■ **Aim of the exercise**: How many lines of these entries hold the string "dimen"? Answer with the number alone.

■ **Data extracts**:
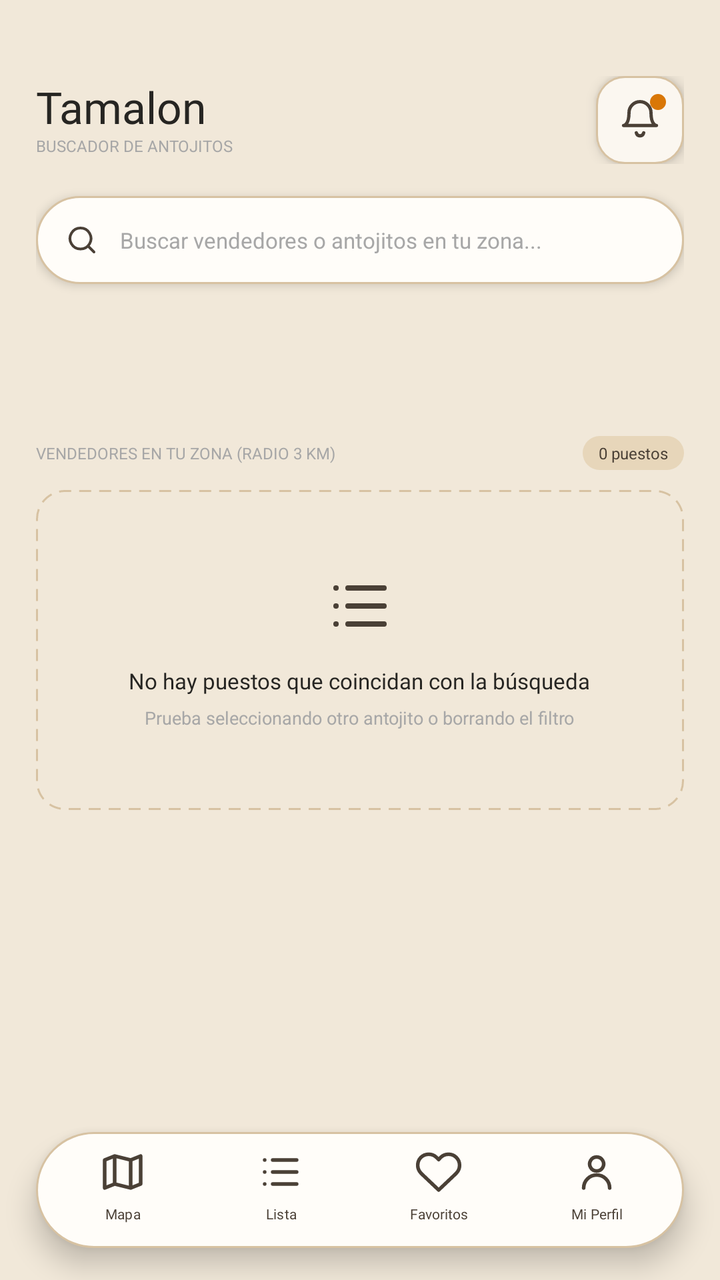
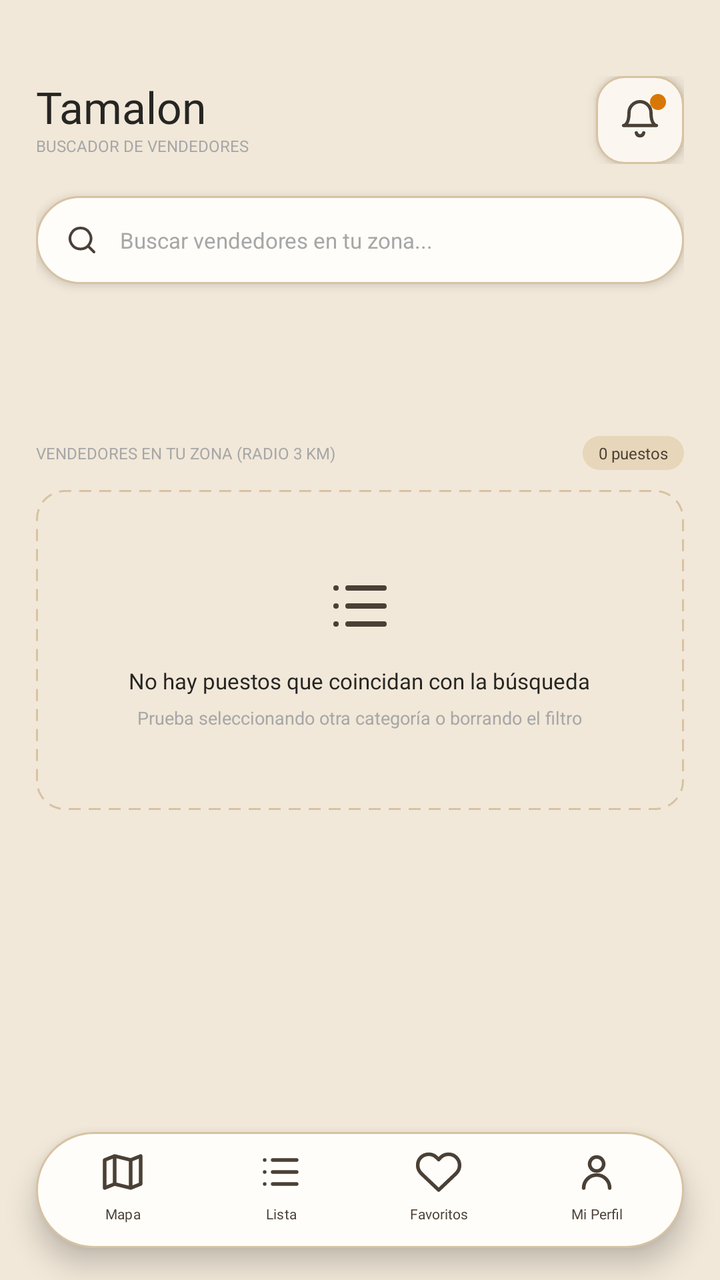

The first picture is an Android layout as it rendered before a commit; the second is the same layout after the commit. The layout source and the unified diff follow.
<!-- AndroidManifest.xml: application theme Theme.Tamalon -->
<!-- res/layout/activity_list.xml -->
<?xml version="1.0" encoding="utf-8"?>
<FrameLayout xmlns:android="http://schemas.android.com/apk/res/android"
    android:layout_width="match_parent"
    android:layout_height="match_parent"
    android:background="@color/tamalon_background">

    <ScrollView
        android:id="@+id/list_scroll_view"
        android:layout_width="match_parent"
        android:layout_height="match_parent"
        android:fillViewport="true">

        <LinearLayout
            android:layout_width="match_parent"
            android:layout_height="wrap_content"
            android:orientation="vertical"
            android:paddingHorizontal="@dimen/screen_horizontal"
            android:paddingTop="38dp"
            android:paddingBottom="108dp">

            
            <LinearLayout
                android:layout_width="match_parent"
                android:layout_height="wrap_content"
                android:gravity="center_vertical"
                android:orientation="horizontal">

                <LinearLayout
                    android:layout_width="0dp"
                    android:layout_height="wrap_content"
                    android:layout_weight="1"
                    android:orientation="vertical">

                    <TextView
                        style="@style/Tamalon.BrandText"
                        android:layout_width="wrap_content"
                        android:layout_height="wrap_content"
                        android:text="@string/app_name"
                        android:textSize="22sp" />

                    <TextView
                        style="@style/Tamalon.Caption"
                        android:layout_width="wrap_content"
                        android:layout_height="wrap_content"
                        android:text="BUSCADOR DE ANTOJITOS"
                        android:textColor="@color/tamalon_muted"
                        android:textSize="8sp" />
                </LinearLayout>

                
                <FrameLayout
                    android:id="@+id/list_btn_notifications"
                    android:layout_width="44dp"
                    android:layout_height="44dp"
                    android:background="@drawable/bg_surface_card"
                    android:clickable="true"
                    android:contentDescription="@string/notifications_title"
                    android:elevation="4dp"
                    android:focusable="true">

                    <ImageView
                        android:layout_width="22dp"
                        android:layout_height="22dp"
                        android:layout_gravity="center"
                        android:contentDescription="@string/notifications_title"
                        android:src="@drawable/ic_bell" />

                    
                    <View
                        android:id="@+id/list_notification_badge"
                        android:layout_width="8dp"
                        android:layout_height="8dp"
                        android:layout_gravity="top|end"
                        android:layout_marginTop="9dp"
                        android:layout_marginEnd="9dp"
                        android:background="@drawable/bg_circle"
                        android:backgroundTint="#d97706" />
                </FrameLayout>
            </LinearLayout>

            
            <LinearLayout
                android:id="@+id/list_search_container"
                android:layout_width="match_parent"
                android:layout_height="44dp"
                android:layout_marginTop="16dp"
                android:background="@drawable/bg_nav"
                android:elevation="3dp"
                android:gravity="center_vertical"
                android:paddingHorizontal="14dp">

                <ImageView
                    android:layout_width="18dp"
                    android:layout_height="18dp"
                    android:contentDescription="Buscar"
                    android:src="@drawable/ic_search"
                    android:tint="@color/tamalon_field_text" />

                <EditText
                    android:id="@+id/list_search"
                    android:layout_width="0dp"
                    android:layout_height="match_parent"
                    android:layout_marginStart="10dp"
                    android:layout_weight="1"
                    android:background="@color/tamalon_transparent"
                    android:hint="Buscar vendedores o antojitos en tu zona..."
                    android:imeOptions="actionSearch"
                    android:inputType="textCapSentences"
                    android:singleLine="true"
                    android:textColor="@color/tamalon_ink"
                    android:textColorHint="@color/tamalon_muted"
                    android:textSize="11sp" />
            </LinearLayout>

            
            <HorizontalScrollView
                android:id="@+id/list_category_scroll"
                android:layout_width="match_parent"
                android:layout_height="46dp"
                android:layout_marginTop="12dp"
                android:clipToPadding="false"
                android:fillViewport="false"
                android:overScrollMode="never"
                android:scrollbars="none">

                <LinearLayout
                    android:id="@+id/list_category_filters"
                    android:layout_width="wrap_content"
                    android:layout_height="match_parent"
                    android:gravity="center_vertical"
                    android:orientation="horizontal" />
            </HorizontalScrollView>

            
            <LinearLayout
                android:id="@+id/list_selected_card"
                style="@style/Tamalon.Card"
                android:layout_width="match_parent"
                android:layout_height="wrap_content"
                android:layout_marginTop="14dp"
                android:elevation="6dp"
                android:orientation="vertical"
                android:padding="16dp"
                android:visibility="gone">

                <LinearLayout
                    android:layout_width="match_parent"
                    android:layout_height="wrap_content"
                    android:gravity="center_vertical"
                    android:orientation="horizontal">

                    <ImageView
                        android:id="@+id/list_selected_avatar"
                        android:layout_width="44dp"
                        android:layout_height="44dp"
                        android:background="@drawable/bg_circle"
                        android:clipToOutline="true"
                        android:contentDescription="Foto del vendedor"
                        android:padding="8dp"
                        android:scaleType="centerCrop"
                        android:src="@drawable/ic_user" />

                    <LinearLayout
                        android:layout_width="0dp"
                        android:layout_height="wrap_content"
                        android:layout_marginStart="12dp"
                        android:layout_weight="1"
                        android:orientation="vertical">

                        <TextView
                            android:id="@+id/list_selected_name"
                            style="@style/Tamalon.Body"
                            android:layout_width="wrap_content"
                            android:layout_height="wrap_content"
                            android:text="Puesto Seleccionado"
                            android:textSize="14sp"
                            android:textStyle="bold" />

                        <TextView
                            android:id="@+id/list_selected_status"
                            style="@style/Tamalon.Caption"
                            android:layout_width="wrap_content"
                            android:layout_height="wrap_content"
                            android:layout_marginTop="2dp"
                            android:text="● En ruta activa · Radio 3 km"
                            android:textColor="#2e7d32"
                            android:textSize="8sp" />
                    </LinearLayout>

                    <ImageButton
                        android:id="@+id/list_selected_btn_close"
                        android:layout_width="32dp"
                        android:layout_height="32dp"
                        android:background="@color/tamalon_transparent"
                        android:contentDescription="Cerrar descripción"
                        android:src="@drawable/ic_chevron"
                        android:rotation="90"
                        android:tint="@color/tamalon_muted" />
                </LinearLayout>

                <TextView
                    android:id="@+id/list_selected_description"
                    style="@style/Tamalon.Body"
                    android:layout_width="match_parent"
                    android:layout_height="wrap_content"
                    android:layout_marginTop="10dp"
                    android:lineSpacingExtra="2dp"
                    android:text="Especialidad en tamales caseros oaxaqueños, verdes, de mole y de rajas. Atole calientito recién preparado."
                    android:textColor="@color/tamalon_field_text"
                    android:textSize="10sp" />

                
                <LinearLayout
                    android:layout_width="match_parent"
                    android:layout_height="wrap_content"
                    android:layout_marginTop="12dp"
                    android:orientation="horizontal">

                    <android.widget.Button
                        android:id="@+id/list_selected_btn_catalog"
                        android:layout_width="0dp"
                        android:layout_height="40dp"
                        android:layout_marginEnd="6dp"
                        android:layout_weight="1"
                        android:background="@drawable/bg_button"
                        android:backgroundTint="@null"
                        android:fontFamily="@font/inter"
                        android:text="Ver Catálogo"
                        android:textAllCaps="false"
                        android:textColor="@color/tamalon_field_text"
                        android:textSize="9sp" />

                    <android.widget.Button
                        android:id="@+id/list_selected_btn_favorite"
                        android:layout_width="0dp"
                        android:layout_height="40dp"
                        android:layout_marginStart="6dp"
                        android:layout_weight="1"
                        android:background="@drawable/bg_surface_card"
                        android:backgroundTint="@null"
                        android:fontFamily="@font/inter"
                        android:text="Añadir a favoritos"
                        android:textAllCaps="false"
                        android:textColor="@color/tamalon_ink"
                        android:textSize="9sp" />
                </LinearLayout>
            </LinearLayout>

            
            <LinearLayout
                android:layout_width="match_parent"
                android:layout_height="wrap_content"
                android:layout_marginTop="18dp"
                android:layout_marginBottom="10dp"
                android:gravity="center_vertical"
                android:orientation="horizontal">

                <TextView
                    style="@style/Tamalon.Caption"
                    android:layout_width="0dp"
                    android:layout_height="wrap_content"
                    android:layout_weight="1"
                    android:text="VENDEDORES EN TU ZONA (RADIO 3 KM)" />

                <TextView
                    android:id="@+id/list_count_badge"
                    style="@style/Tamalon.Caption"
                    android:layout_width="wrap_content"
                    android:layout_height="wrap_content"
                    android:background="@drawable/bg_badge"
                    android:paddingHorizontal="8dp"
                    android:paddingVertical="3dp"
                    android:textColor="@color/tamalon_field_text"
                    android:text="0 puestos"
                    android:textSize="8sp" />
            </LinearLayout>

            
            <LinearLayout
                android:id="@+id/list_empty_state"
                android:layout_width="match_parent"
                android:layout_height="160dp"
                android:background="@drawable/bg_empty"
                android:gravity="center"
                android:orientation="vertical"
                android:padding="24dp">

                <ImageView
                    android:layout_width="36dp"
                    android:layout_height="36dp"
                    android:contentDescription="Lista vacía"
                    android:src="@drawable/ic_list" />

                <TextView
                    style="@style/Tamalon.Body"
                    android:layout_width="wrap_content"
                    android:layout_height="wrap_content"
                    android:layout_marginTop="12dp"
                    android:text="No hay puestos que coincidan con la búsqueda"
                    android:textSize="11sp" />

                <TextView
                    style="@style/Tamalon.Caption"
                    android:layout_width="wrap_content"
                    android:layout_height="wrap_content"
                    android:layout_marginTop="5dp"
                    android:text="Prueba seleccionando otro antojito o borrando el filtro"
                    android:textSize="9sp" />
            </LinearLayout>

            
            <LinearLayout
                android:id="@+id/list_results"
                android:layout_width="match_parent"
                android:layout_height="wrap_content"
                android:orientation="vertical"
                android:visibility="gone" />

        </LinearLayout>
    </ScrollView>

    <include
        layout="@layout/layout_bottom_nav"
        android:layout_width="match_parent"
        android:layout_height="58dp"
        android:layout_gravity="bottom"
        android:layout_marginHorizontal="18dp"
        android:layout_marginBottom="16dp" />
</FrameLayout>
<!-- res/layout/layout_bottom_nav.xml (included above) -->
<?xml version="1.0" encoding="utf-8"?>
<LinearLayout xmlns:android="http://schemas.android.com/apk/res/android"
    android:layout_width="match_parent"
    android:layout_height="58dp"
    android:background="@drawable/bg_nav"
    android:elevation="8dp"
    android:orientation="horizontal"
    android:padding="4dp">

    <android.widget.Button
        android:id="@+id/nav_map"
        style="@style/Tamalon.NavButton"
        android:drawableTop="@drawable/ic_map"
        android:text="Mapa" />

    <android.widget.Button
        android:id="@+id/nav_list"
        style="@style/Tamalon.NavButton"
        android:drawableTop="@drawable/ic_list"
        android:text="Lista" />

    <android.widget.Button
        android:id="@+id/nav_favorites"
        style="@style/Tamalon.NavButton"
        android:drawableTop="@drawable/ic_heart"
        android:text="Favoritos" />

    <android.widget.Button
        android:id="@+id/nav_profile"
        style="@style/Tamalon.NavButton"
        android:drawableTop="@drawable/ic_user"
        android:text="Mi Perfil" />
</LinearLayout>
<!-- resources referenced by this layout -->
<resources>
  <color name="tamalon_background">#F1E8D9</color>
  <color name="tamalon_field_text">#4A4036</color>
  <color name="tamalon_ink">#262522</color>
  <color name="tamalon_muted">#A7A7A7</color>
  <color name="tamalon_transparent">#00000000</color>
  <dimen name="screen_horizontal">18dp</dimen>
  <!-- drawable bg_badge (drawable) -->
  <?xml version="1.0" encoding="utf-8"?>
  <shape xmlns:android="http://schemas.android.com/apk/res/android" android:shape="rectangle">
      <solid android:color="@color/tamalon_sand" />
      <corners android:radius="12dp" />
      <padding android:left="8dp" android:top="4dp" android:right="8dp" android:bottom="4dp" />
  </shape>
  <!-- drawable bg_circle (drawable) -->
  <?xml version="1.0" encoding="utf-8"?>
  <shape xmlns:android="http://schemas.android.com/apk/res/android" android:shape="oval">
      <solid android:color="@color/tamalon_sand" />
  </shape>
  <!-- drawable bg_empty (drawable) -->
  <?xml version="1.0" encoding="utf-8"?>
  <shape xmlns:android="http://schemas.android.com/apk/res/android" android:shape="rectangle">
      <solid android:color="@color/tamalon_transparent" />
      <stroke android:width="1dp" android:color="@color/tamalon_line" android:dashWidth="6dp" android:dashGap="4dp" />
      <corners android:radius="14dp" />
  </shape>
  <!-- drawable bg_nav (drawable) -->
  <?xml version="1.0" encoding="utf-8"?>
  <shape xmlns:android="http://schemas.android.com/apk/res/android" android:shape="rectangle">
      <solid android:color="@color/tamalon_surface_strong" />
      <stroke android:width="1dp" android:color="@color/tamalon_line" />
      <corners android:radius="29dp" />
  </shape>
  <!-- drawable bg_surface_card (drawable) -->
  <?xml version="1.0" encoding="utf-8"?>
  <shape xmlns:android="http://schemas.android.com/apk/res/android" android:shape="rectangle">
      <solid android:color="@color/tamalon_surface" />
      <stroke android:width="1dp" android:color="@color/tamalon_line" />
      <corners android:radius="14dp" />
  </shape>
  <!-- drawable ic_search (drawable) -->
  <vector xmlns:android="http://schemas.android.com/apk/res/android" android:width="24dp" android:height="24dp" android:viewportWidth="24" android:viewportHeight="24">
      <path android:pathData="M11,4 A7,7 0,1 1,10.99 4 M16,16 L20,20" android:fillColor="@android:color/transparent" android:strokeColor="@color/tamalon_field_text" android:strokeWidth="1.8" android:strokeLineCap="round" />
  </vector>
  <string name="app_name">Tamalon</string>
  <string name="notifications_title">Notificaciones</string>
  <style name="Tamalon.Body">
          <item name="android:fontFamily">@font/inter</item>
          <item name="android:textColor">@color/tamalon_ink</item>
          <item name="android:textSize">@dimen/content_text</item>
      </style>
  <style name="Tamalon.BrandText">
          <item name="android:fontFamily">@font/a_calling_regular</item>
          <item name="android:textColor">@color/tamalon_ink</item>
          <item name="android:textSize">@dimen/brand_text</item>
          <item name="android:includeFontPadding">false</item>
      </style>
  <style name="Tamalon.Caption">
          <item name="android:fontFamily">sans</item>
          <item name="android:textColor">@color/tamalon_muted</item>
          <item name="android:textSize">@dimen/small_text</item>
      </style>
  <style name="Tamalon.Card">
          <item name="android:background">@drawable/bg_surface_card</item>
          <item name="android:padding">14dp</item>
      </style>
  <style name="Theme.Tamalon" parent="Base.Theme.Tamalon" />
  <color name="tamalon_sand">#E7D6BA</color>
  <color name="tamalon_line">#D7C2A2</color>
  <color name="tamalon_sand_strong">#D8C3A5</color>
  <color name="tamalon_surface_strong">#FFFDF9</color>
  <color name="tamalon_surface">#FBF7F0</color>
  <dimen name="content_text">10sp</dimen>
  <dimen name="brand_text">39sp</dimen>
  <dimen name="small_text">8sp</dimen>
  <color name="tamalon_heading_muted">#717171</color>
  <color name="tamalon_error">#C62828</color>
  <!-- unchanged entries left out for length: 10 -->
</resources>

<!-- the commit's change to res/layout/activity_list.xml (unified diff, before → after) -->
@@ -42,7 +42,7 @@
                         style="@style/Tamalon.Caption"
                         android:layout_width="wrap_content"
                         android:layout_height="wrap_content"
-                        android:text="BUSCADOR DE ANTOJITOS"
+                        android:text="BUSCADOR DE VENDEDORES"
                         android:textColor="@color/tamalon_muted"
                         android:textSize="8sp" />
                 </LinearLayout>
@@ -103,7 +103,7 @@
                     android:layout_marginStart="10dp"
                     android:layout_weight="1"
                     android:background="@color/tamalon_transparent"
-                    android:hint="Buscar vendedores o antojitos en tu zona..."
+                    android:hint="Buscar vendedores en tu zona..."
                     android:imeOptions="actionSearch"
                     android:inputType="textCapSentences"
                     android:singleLine="true"
@@ -205,7 +205,7 @@
                     android:layout_height="wrap_content"
                     android:layout_marginTop="10dp"
                     android:lineSpacingExtra="2dp"
-                    android:text="Especialidad en tamales caseros oaxaqueños, verdes, de mole y de rajas. Atole calientito recién preparado."
+                    android:text="Especialidad en productos frescos y de calidad disponibles al día."
                     android:textColor="@color/tamalon_field_text"
                     android:textSize="10sp" />
 
@@ -304,7 +304,7 @@
                     android:layout_width="wrap_content"
                     android:layout_height="wrap_content"
                     android:layout_marginTop="5dp"
-                    android:text="Prueba seleccionando otro antojito o borrando el filtro"
+                    android:text="Prueba seleccionando otra categoría o borrando el filtro"
                     android:textSize="9sp" />
             </LinearLayout>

■ **Answer to this exercise**: 8